March 22, 2005
ou are having dinner with your date.
You want to know whether s/he is enjoying the meal or not.
You might have your answer in a new device invented by James Larsson. This device wires up cutlery with electrodes that can pick up emotions!
How this works
These electrodes, which are attached to regular eating utensils like knives and forks, analyse data from the cutlery to let you know how your dinner companion is feeling.
This means the system relies on electrodes to measure the skin's resistance to electric charge. When you are suddenly stressed, your skin's resistance plummets, partly because any sweat released under these circumstances facilitates the movement of an electrical charge.
Larsson designed specialised software on the machine to which the fork and knife relay information. The programme selects data from only those electrodes touching the hand at a given time and ignores the ones without contact.
He also attached strain gauges to the utensils. These run to the computer, preventing the system from mistaking increased pressure as heightened stress.
The result is a computer that produces graphs to show when the person eating feels uncomfortable and when they are more relaxed.
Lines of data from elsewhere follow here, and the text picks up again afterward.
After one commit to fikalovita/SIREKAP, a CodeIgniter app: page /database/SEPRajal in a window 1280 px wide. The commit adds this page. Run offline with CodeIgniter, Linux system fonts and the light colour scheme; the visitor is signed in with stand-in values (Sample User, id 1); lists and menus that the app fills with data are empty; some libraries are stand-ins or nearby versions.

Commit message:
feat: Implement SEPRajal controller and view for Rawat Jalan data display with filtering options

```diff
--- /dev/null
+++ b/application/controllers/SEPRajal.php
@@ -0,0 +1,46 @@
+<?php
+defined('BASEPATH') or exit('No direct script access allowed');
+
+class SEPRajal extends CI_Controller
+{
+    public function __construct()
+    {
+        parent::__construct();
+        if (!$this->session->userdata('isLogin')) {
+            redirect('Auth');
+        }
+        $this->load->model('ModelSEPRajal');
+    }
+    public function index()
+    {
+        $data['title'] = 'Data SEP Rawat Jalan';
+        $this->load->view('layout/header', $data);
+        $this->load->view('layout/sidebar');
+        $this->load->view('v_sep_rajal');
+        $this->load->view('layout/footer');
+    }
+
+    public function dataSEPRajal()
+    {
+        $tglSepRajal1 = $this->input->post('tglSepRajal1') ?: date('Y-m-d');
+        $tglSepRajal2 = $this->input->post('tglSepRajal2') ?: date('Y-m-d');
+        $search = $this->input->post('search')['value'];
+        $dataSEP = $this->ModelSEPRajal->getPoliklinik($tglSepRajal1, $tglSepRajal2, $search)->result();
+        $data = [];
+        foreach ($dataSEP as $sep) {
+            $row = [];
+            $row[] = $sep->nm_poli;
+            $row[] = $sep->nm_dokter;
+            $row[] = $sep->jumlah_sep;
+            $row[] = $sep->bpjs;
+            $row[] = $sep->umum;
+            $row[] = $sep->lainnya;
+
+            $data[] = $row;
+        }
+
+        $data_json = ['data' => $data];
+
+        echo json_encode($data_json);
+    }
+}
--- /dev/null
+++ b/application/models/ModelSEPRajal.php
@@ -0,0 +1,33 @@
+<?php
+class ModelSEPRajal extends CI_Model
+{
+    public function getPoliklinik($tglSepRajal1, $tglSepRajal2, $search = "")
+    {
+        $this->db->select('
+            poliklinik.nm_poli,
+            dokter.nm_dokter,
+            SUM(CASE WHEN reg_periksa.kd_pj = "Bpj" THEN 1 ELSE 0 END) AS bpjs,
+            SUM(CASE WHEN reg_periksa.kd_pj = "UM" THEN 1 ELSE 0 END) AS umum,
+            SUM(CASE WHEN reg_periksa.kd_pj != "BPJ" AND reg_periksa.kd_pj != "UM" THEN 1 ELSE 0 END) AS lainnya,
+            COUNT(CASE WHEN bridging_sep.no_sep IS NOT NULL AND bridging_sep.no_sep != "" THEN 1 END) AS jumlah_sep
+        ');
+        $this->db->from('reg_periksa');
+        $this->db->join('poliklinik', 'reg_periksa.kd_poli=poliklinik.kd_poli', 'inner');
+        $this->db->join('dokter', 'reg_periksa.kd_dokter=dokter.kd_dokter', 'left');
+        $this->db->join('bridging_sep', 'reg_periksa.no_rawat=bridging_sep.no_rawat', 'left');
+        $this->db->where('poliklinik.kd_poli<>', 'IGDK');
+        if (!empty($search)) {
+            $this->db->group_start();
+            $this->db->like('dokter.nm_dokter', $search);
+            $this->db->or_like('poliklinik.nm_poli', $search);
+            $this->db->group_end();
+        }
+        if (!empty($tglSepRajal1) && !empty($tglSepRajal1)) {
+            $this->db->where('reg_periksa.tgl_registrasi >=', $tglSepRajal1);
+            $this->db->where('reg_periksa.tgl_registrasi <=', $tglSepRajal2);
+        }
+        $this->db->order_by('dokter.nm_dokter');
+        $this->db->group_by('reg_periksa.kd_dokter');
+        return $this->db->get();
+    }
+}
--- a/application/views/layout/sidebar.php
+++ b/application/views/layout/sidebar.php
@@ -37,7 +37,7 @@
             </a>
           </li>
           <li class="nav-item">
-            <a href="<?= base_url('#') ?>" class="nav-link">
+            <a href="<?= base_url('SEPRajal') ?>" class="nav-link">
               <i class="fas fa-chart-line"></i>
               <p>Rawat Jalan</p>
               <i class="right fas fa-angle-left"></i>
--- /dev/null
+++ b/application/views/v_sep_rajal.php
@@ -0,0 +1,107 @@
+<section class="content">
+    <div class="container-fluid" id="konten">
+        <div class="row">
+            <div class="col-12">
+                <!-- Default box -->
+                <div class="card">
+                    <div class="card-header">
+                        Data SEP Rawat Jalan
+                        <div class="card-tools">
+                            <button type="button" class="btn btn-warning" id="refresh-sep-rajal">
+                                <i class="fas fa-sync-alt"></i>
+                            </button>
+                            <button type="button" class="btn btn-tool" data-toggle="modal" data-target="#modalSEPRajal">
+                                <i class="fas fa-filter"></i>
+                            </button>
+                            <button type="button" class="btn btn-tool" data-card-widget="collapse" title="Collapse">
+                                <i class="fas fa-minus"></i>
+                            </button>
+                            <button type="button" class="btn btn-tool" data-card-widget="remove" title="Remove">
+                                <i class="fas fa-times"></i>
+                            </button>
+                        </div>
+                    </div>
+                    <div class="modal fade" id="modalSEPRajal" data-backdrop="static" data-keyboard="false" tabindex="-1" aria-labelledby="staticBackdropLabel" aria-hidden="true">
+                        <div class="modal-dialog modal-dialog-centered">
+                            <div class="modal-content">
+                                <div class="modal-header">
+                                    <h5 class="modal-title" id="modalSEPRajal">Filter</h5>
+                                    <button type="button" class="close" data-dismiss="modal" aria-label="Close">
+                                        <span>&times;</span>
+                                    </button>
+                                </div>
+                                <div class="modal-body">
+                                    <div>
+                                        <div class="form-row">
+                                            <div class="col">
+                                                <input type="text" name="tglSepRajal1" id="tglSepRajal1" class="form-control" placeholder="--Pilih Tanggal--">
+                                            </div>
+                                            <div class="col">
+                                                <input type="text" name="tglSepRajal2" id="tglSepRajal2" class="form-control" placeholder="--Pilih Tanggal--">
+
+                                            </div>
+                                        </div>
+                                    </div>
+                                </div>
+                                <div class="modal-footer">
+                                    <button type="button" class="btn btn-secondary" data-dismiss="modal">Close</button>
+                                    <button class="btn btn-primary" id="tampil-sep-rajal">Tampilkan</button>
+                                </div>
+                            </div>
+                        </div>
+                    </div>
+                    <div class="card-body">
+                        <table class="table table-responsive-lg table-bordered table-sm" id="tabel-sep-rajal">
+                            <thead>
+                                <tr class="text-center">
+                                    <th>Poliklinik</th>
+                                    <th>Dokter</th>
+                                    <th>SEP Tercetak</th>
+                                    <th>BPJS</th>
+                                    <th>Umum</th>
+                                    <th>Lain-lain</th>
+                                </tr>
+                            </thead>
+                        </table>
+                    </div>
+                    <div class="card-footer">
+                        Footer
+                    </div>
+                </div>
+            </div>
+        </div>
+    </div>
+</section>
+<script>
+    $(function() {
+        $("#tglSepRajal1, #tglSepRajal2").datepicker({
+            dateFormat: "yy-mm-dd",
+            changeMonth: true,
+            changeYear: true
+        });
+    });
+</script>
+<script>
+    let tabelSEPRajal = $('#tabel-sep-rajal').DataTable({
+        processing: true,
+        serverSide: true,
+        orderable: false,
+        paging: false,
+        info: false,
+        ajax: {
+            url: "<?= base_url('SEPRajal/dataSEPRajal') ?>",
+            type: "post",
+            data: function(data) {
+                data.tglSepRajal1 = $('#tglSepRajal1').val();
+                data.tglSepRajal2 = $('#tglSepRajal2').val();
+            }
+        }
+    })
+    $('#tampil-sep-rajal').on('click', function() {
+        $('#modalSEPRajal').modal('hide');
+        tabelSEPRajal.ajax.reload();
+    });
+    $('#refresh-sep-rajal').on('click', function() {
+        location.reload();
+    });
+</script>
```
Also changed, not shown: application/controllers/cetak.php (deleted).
There's a catch to this system, though. Many wires are needed to connect the knife and fork to a computer monitor. Since dates must hold both utensils to allow the small, stress-measuring current to run through their body, the device does not work when someone eats holding only a fork.
Alice Mendes, a 25-year old consultant who is single and ready to mingle, thinks it is a tempting proposition, especially for a first date.
"You cannot read another person's mind," she says, "so it would help to know what the person is feeling inside without having to get into his head. For instance, if the other person is only pretending to like you or is appearing interested in what you have to say or not having such you great time, you will know with this new, slightly bizarre invention."
Tried Mood Rings?
Yet another fun thing to try out are Mood Rings, which change colour according to your body temperature.
The mechanism behind these is that they contain liquid crystals which react to changes in temperature due to the generation of body heat.
Says Avinash, a software engineer who wears one compulsorily, "I wear one all the time. On a date, it works as an ice-breaker. Of course, my date always wants to try it on. And when she does, I get an insight into what she is feeling."
Some indicators for you
- Dark blue signifies you are in the mood for romance or feeling passionate.
- Grey indicates you are very nervous or anxious.
- Black could mean you are very stressed out.
Where can you get these?
Pick it up on the sidewalks of Colaba Causeway, south Mumbai, or Connaught Place, Delhi, for Rs 100, along with a colour chart, which works as a key.
With inputs from Merril Diniz